When the engine and motors are off, the onboard instruments go black lending the cockpit a wonderfully sleek, minimalist look. In line with Ferrari tradition, the default screen is dominated by a large circular rev counter which, however, this time is framed by the battery charge indicator. The navigation screen is on one side of the rev counter with the audio control one on the other.

The “hands-on-the-wheel” philosophy has consistently driven the development of the human-machine interface in every Ferrari F1 car and its subsequent gradual transfer to its road-going sports cars. The SF90 Stradale’s steering wheel completes that transfer process from the competition world and also ushers in a new era by introducing a series of touch commands that allow the driver to control virtually every aspect of the car without ever taking their hands off the wheel.

The traditional controls include the now-classic steering-wheel mounted headlight control, windscreen wipers, indicators and the Manettino for driving modes.

Of the new touch controls, the compact but functional pad on the right-hand spoke allows the driver to navigate the central cluster screens, while voice and cruise controls are on the left-hand spoke. Also noteworthy is the adoption of a rotary switch for cruise control, a solution derived directly from the Formula 1 car. In the bottom left section of the central area, there are four buttons the driver uses to select the power unit use mode.

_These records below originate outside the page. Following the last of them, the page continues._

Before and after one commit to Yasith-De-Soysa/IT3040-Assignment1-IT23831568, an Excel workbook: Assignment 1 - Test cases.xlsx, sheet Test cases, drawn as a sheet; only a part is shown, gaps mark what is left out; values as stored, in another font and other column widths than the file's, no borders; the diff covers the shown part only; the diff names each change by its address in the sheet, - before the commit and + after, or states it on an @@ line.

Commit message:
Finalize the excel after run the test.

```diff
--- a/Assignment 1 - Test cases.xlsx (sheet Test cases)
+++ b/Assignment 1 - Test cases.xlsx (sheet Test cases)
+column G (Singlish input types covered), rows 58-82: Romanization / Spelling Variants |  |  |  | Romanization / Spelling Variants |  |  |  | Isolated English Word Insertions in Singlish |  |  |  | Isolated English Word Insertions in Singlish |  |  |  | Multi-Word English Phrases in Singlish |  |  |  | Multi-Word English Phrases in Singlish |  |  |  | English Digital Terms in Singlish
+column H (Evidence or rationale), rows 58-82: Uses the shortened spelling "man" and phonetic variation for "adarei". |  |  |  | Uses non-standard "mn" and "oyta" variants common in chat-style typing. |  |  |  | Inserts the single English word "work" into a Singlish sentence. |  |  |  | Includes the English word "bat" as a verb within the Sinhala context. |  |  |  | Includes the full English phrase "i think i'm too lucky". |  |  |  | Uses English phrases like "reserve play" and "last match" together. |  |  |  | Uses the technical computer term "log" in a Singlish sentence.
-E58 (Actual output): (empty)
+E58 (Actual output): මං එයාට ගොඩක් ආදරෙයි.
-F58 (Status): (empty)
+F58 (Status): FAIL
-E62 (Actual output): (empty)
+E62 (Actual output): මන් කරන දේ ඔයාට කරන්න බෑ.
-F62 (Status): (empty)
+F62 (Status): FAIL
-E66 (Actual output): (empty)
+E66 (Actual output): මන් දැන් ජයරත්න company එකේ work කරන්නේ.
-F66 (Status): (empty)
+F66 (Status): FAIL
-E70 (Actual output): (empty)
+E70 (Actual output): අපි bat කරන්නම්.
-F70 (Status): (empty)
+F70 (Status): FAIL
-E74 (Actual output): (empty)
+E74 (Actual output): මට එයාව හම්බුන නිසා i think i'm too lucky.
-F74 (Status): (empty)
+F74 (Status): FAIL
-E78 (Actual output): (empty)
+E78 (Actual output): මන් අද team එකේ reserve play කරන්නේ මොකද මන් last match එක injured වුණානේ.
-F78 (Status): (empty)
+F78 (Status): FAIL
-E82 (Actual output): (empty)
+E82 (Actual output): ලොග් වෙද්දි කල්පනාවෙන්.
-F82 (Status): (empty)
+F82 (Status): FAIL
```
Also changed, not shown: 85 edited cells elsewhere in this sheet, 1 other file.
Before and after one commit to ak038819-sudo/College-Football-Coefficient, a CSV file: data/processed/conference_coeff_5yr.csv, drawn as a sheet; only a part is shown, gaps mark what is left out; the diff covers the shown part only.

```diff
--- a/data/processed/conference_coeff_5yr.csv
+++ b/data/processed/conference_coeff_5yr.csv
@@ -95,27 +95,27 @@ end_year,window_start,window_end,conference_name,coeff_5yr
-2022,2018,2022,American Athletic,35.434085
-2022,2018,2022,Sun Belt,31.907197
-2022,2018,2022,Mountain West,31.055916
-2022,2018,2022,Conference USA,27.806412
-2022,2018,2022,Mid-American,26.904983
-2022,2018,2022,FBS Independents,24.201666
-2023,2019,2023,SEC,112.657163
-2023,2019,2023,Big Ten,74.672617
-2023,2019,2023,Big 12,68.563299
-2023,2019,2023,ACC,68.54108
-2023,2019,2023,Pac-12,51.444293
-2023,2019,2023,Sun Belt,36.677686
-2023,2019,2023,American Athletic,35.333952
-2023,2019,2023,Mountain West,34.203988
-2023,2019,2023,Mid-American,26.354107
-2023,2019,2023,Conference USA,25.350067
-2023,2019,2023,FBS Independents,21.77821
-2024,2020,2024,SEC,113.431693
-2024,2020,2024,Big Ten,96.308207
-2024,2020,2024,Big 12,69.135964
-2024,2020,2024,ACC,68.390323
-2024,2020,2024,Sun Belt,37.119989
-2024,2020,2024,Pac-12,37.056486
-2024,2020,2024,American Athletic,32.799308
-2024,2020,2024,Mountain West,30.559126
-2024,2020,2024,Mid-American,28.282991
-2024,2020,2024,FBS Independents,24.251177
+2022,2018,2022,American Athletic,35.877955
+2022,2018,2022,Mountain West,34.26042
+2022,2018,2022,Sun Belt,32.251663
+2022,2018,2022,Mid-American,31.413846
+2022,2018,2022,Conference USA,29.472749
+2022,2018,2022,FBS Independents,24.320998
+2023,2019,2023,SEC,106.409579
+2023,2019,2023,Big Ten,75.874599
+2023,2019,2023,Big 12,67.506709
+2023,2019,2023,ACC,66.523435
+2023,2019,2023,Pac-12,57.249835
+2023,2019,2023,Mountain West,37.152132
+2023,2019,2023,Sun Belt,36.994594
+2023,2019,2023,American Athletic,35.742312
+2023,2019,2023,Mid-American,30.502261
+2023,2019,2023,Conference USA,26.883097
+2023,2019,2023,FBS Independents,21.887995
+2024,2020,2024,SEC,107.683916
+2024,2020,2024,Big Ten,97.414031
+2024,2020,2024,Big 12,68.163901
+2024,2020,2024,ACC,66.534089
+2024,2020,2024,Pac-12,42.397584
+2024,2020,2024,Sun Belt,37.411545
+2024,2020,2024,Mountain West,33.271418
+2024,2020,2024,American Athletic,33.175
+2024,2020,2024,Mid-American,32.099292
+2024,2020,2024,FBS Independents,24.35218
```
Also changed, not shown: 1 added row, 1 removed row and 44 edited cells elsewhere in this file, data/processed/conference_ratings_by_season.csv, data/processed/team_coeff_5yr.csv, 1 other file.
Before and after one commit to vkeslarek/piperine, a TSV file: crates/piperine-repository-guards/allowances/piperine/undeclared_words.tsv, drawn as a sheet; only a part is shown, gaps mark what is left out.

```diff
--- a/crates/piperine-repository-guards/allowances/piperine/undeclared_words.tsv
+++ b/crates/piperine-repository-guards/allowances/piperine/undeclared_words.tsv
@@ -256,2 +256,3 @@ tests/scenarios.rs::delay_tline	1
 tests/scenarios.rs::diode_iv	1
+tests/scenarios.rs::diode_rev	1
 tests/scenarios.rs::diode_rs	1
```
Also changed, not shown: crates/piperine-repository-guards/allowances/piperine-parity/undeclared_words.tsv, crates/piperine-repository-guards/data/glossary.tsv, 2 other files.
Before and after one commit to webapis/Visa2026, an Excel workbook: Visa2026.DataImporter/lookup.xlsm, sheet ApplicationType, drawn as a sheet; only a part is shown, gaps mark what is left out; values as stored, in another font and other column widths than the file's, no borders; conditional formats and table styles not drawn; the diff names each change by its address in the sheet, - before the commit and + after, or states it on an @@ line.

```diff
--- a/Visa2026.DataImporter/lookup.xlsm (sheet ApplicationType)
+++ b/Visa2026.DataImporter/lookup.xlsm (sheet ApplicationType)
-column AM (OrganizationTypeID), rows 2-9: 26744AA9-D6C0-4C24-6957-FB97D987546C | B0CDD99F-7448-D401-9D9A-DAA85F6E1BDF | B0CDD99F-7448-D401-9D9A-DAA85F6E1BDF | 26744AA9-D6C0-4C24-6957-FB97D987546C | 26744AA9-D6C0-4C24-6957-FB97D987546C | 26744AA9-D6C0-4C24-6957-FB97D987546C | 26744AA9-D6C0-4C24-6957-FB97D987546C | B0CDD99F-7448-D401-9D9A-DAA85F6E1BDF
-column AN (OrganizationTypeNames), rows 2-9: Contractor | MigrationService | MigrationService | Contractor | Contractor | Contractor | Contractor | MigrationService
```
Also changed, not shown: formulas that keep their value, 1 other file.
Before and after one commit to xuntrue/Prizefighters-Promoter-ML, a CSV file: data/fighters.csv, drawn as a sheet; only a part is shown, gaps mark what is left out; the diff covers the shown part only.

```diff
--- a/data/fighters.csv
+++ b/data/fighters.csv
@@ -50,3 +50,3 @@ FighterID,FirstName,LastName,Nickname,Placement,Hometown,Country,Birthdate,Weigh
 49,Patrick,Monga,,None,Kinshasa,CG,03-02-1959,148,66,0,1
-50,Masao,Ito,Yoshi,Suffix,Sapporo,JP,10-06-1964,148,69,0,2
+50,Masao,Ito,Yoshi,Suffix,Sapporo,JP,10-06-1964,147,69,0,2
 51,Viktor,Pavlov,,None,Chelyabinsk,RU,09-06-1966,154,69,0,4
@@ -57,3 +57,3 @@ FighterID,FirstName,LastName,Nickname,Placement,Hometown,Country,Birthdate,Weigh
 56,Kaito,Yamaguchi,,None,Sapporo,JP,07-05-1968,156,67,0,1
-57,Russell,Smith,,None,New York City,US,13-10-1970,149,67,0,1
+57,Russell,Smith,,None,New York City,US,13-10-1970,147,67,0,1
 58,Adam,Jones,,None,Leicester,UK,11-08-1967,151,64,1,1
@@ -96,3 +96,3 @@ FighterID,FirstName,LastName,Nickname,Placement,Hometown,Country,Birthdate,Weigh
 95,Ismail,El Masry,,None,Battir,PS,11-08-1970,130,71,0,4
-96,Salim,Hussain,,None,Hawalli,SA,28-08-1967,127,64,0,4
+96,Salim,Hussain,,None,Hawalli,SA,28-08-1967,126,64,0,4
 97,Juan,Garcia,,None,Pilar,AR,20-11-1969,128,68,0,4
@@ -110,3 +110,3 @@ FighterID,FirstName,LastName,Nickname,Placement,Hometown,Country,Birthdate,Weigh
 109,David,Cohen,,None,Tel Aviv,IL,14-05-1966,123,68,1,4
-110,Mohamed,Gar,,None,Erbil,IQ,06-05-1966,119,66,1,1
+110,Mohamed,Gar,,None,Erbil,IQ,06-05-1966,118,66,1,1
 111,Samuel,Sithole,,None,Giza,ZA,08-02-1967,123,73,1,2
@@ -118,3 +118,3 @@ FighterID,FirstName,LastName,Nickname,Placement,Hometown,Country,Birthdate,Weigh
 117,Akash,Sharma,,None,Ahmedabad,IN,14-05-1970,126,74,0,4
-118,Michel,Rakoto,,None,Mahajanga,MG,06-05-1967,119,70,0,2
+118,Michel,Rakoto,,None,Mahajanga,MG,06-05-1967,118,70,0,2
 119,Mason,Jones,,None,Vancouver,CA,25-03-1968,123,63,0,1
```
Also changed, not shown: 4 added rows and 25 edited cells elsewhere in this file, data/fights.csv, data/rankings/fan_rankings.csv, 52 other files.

The Head Up Display is another part of the innovative HMI and allows various data to be projected onto the windshield within the driver’s field of vision so that their attention is not distracted from driving.

From a creative perspective, the SF90 Stradale interface project gave the Ferrari Style Centre’s designers the opportunity to interpret the screens in the cabin as a canvas on which all the car’s functions and controls could be represented. The screen graphics on the SF90 Stradale were also designed to create a 3D effect which is particularly striking during transitions, such as when the instrument panel is turned on or when swapping from one screen to the next.

Alongside the new-concept HMI, another major theme tackled in the cabin was the tunnel area interface. The F1 controls on the “bridge” are probably the most iconic of the Ferraris of recent generations. These have been completely redesigned and set into a modern metal plate which references an equally iconic feature from the past: the classic gear lever gate.

FacebookMySpaceTwitterDiggDeliciousStumbleuponGoogle BookmarksNewsvineLinkedinRSS Feed